(Edit difference data)

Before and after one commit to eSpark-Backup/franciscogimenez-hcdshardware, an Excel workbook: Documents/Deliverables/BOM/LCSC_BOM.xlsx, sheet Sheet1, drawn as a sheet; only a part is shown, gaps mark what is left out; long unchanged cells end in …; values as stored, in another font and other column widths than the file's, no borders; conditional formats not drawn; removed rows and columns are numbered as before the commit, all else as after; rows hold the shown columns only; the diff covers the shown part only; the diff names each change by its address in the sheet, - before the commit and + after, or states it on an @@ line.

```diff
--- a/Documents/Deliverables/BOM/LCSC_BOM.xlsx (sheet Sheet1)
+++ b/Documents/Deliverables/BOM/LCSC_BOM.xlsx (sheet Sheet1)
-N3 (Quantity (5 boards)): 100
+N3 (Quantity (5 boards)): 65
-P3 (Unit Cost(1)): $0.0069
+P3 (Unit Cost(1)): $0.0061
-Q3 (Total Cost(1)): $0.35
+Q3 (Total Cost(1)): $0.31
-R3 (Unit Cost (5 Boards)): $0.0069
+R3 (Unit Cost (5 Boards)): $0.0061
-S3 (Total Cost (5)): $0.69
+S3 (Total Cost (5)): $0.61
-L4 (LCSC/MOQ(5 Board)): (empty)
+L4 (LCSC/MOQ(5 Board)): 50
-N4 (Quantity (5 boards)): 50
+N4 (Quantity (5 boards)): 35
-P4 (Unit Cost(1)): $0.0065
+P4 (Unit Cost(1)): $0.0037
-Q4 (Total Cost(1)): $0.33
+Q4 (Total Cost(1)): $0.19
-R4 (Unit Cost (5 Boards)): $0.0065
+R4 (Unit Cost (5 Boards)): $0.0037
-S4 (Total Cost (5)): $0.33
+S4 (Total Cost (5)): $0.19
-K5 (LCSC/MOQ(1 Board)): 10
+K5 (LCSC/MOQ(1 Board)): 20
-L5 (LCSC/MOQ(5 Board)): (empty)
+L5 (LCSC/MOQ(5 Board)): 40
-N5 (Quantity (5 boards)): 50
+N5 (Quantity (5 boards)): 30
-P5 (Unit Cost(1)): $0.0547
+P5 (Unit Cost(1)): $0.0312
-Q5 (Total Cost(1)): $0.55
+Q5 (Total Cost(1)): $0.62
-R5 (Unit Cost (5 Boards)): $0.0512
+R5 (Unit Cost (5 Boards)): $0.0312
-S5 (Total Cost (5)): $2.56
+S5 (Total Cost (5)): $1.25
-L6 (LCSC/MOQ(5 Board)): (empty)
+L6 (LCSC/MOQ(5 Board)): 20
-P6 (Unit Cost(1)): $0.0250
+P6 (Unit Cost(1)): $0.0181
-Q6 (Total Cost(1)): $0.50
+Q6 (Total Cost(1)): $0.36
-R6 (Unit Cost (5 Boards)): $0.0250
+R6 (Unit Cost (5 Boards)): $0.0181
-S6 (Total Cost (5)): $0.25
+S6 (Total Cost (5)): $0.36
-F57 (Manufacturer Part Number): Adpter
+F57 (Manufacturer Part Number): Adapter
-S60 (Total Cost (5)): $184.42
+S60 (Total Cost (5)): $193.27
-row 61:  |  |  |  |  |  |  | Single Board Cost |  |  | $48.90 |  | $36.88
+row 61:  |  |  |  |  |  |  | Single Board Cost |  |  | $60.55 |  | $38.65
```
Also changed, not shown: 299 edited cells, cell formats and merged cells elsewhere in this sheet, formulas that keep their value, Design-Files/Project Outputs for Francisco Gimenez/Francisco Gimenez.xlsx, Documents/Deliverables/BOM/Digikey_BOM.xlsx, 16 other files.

## DIRECTIONS
Among the records above, count the lines that include the word "Quantity" and state the number by itself.

## TASK OUTPUT
6